(SUPPLIED DATA)
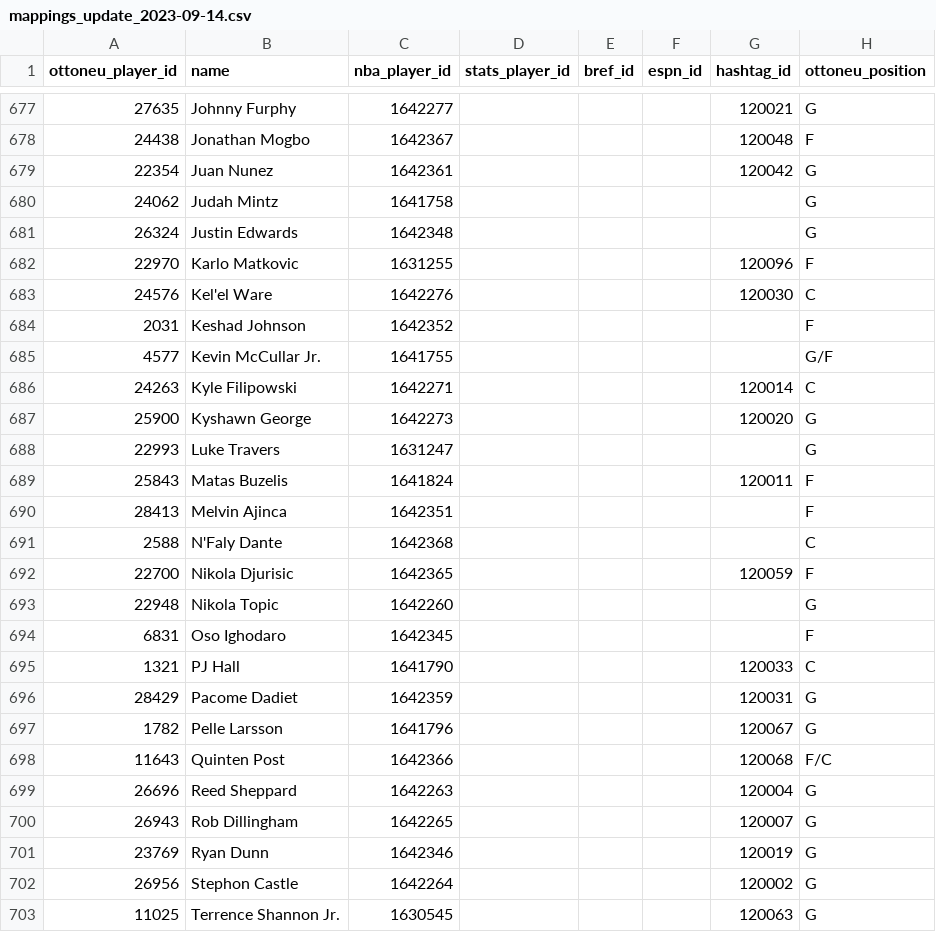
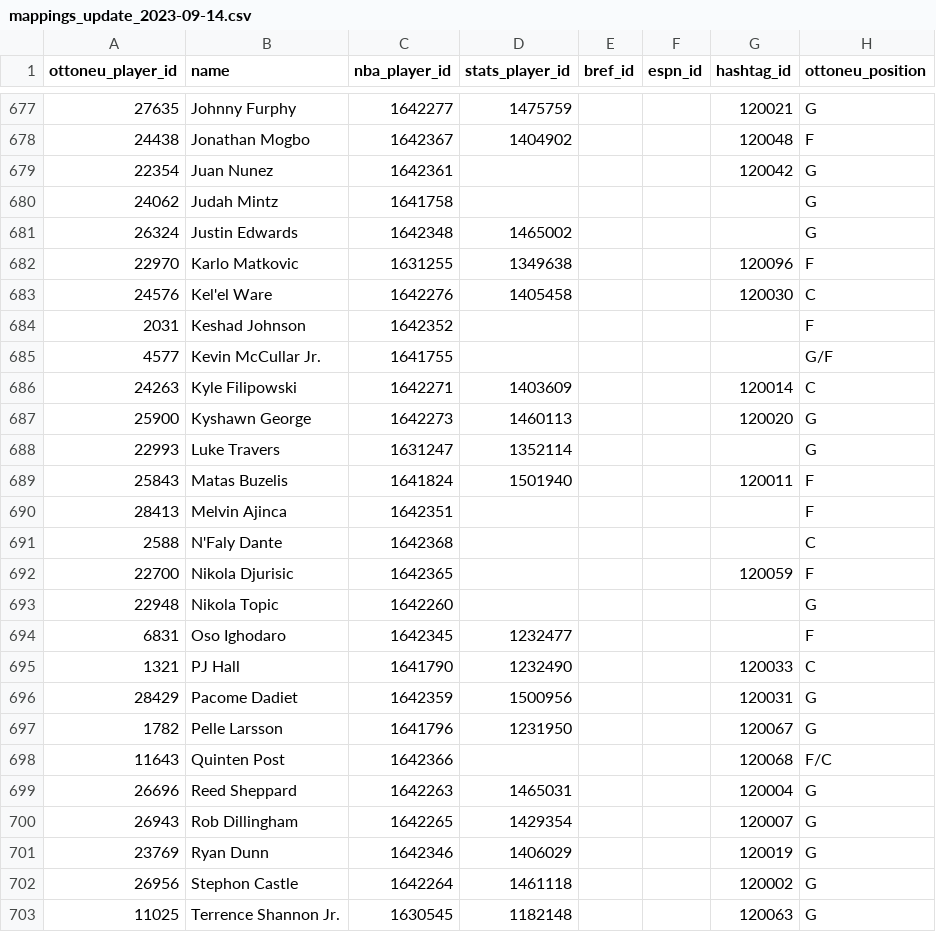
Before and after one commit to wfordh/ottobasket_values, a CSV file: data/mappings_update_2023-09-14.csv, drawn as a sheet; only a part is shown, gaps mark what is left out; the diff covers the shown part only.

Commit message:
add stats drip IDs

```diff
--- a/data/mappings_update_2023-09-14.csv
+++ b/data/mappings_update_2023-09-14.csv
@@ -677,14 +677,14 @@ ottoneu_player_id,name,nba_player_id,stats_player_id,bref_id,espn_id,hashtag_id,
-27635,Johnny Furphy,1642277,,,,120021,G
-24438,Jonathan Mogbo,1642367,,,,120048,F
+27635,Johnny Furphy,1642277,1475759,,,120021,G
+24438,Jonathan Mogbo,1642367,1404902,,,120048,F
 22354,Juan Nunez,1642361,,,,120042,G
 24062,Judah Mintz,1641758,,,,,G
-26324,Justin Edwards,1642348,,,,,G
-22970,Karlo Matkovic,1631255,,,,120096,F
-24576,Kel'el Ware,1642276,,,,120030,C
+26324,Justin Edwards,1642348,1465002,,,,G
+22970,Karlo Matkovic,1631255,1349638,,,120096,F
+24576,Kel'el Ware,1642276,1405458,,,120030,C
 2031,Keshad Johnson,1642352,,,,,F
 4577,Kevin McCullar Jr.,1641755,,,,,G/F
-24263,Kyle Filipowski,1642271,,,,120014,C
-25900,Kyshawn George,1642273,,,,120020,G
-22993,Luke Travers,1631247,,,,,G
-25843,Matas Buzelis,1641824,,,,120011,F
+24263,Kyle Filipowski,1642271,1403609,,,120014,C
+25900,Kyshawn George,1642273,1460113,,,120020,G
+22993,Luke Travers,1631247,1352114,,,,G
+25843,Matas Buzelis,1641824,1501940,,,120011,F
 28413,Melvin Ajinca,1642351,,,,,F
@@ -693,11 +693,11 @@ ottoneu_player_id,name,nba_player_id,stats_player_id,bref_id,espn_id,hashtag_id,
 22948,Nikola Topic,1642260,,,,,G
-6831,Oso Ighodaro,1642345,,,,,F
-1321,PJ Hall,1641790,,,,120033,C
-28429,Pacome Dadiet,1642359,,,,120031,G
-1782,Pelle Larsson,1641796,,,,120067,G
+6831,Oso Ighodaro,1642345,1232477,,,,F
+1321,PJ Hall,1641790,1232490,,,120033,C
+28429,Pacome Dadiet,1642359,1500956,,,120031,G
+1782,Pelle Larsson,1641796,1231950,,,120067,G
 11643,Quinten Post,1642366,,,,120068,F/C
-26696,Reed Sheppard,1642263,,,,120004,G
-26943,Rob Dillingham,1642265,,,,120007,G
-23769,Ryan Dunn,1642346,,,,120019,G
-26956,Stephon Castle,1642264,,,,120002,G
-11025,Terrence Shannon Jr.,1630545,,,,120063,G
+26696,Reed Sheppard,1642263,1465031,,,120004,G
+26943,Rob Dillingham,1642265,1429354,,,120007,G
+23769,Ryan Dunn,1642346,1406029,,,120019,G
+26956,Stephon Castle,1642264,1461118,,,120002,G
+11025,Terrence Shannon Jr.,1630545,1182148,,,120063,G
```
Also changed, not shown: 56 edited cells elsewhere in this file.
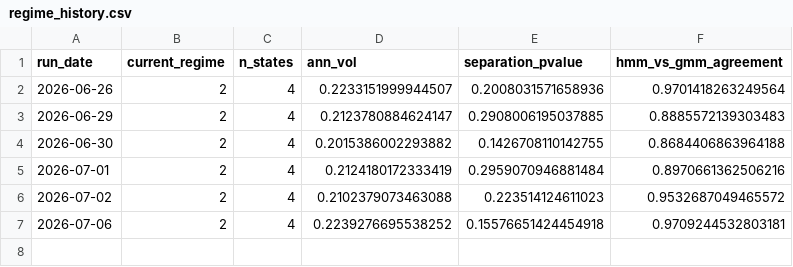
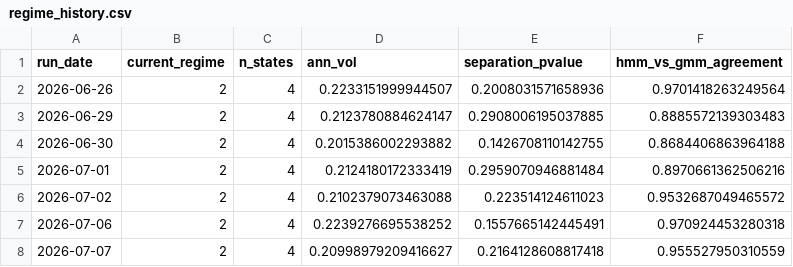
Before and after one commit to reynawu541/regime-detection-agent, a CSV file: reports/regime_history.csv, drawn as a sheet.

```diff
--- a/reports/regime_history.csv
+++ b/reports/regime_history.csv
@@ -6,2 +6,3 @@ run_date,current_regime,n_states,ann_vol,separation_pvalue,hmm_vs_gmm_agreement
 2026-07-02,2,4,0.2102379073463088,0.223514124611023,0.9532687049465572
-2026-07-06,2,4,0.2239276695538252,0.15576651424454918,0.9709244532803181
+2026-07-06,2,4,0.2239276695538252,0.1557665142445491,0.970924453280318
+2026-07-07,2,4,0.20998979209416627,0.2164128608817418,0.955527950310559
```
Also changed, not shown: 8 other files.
==
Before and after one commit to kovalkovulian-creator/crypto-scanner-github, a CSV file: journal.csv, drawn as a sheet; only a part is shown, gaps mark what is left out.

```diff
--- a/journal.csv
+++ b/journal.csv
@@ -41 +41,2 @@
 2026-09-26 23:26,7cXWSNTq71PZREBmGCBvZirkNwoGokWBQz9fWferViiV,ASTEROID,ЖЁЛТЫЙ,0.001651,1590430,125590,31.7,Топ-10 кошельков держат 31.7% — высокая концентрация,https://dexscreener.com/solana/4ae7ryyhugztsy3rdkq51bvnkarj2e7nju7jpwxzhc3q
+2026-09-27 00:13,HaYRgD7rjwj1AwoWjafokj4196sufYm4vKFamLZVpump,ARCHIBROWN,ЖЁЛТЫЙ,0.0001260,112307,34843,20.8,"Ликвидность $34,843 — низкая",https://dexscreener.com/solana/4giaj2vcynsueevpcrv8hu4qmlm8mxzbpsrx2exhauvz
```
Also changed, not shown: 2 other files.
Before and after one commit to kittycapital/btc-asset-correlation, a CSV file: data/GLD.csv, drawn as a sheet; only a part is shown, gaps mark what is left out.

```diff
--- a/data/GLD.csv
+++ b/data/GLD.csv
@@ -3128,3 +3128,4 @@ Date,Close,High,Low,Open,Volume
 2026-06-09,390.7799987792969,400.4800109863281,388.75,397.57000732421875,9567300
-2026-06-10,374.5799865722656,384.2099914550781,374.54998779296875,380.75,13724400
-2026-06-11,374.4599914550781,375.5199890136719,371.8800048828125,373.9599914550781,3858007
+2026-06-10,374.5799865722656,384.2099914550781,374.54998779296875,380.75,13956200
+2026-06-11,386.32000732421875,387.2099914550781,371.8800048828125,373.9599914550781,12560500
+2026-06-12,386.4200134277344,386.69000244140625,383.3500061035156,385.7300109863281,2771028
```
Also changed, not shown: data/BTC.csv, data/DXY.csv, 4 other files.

(GOAL OF THE EXERCISE)
Counting only lines above that contain the string "other", report how many there are and write nothing further.

(EXERCISE RESPONSE)
3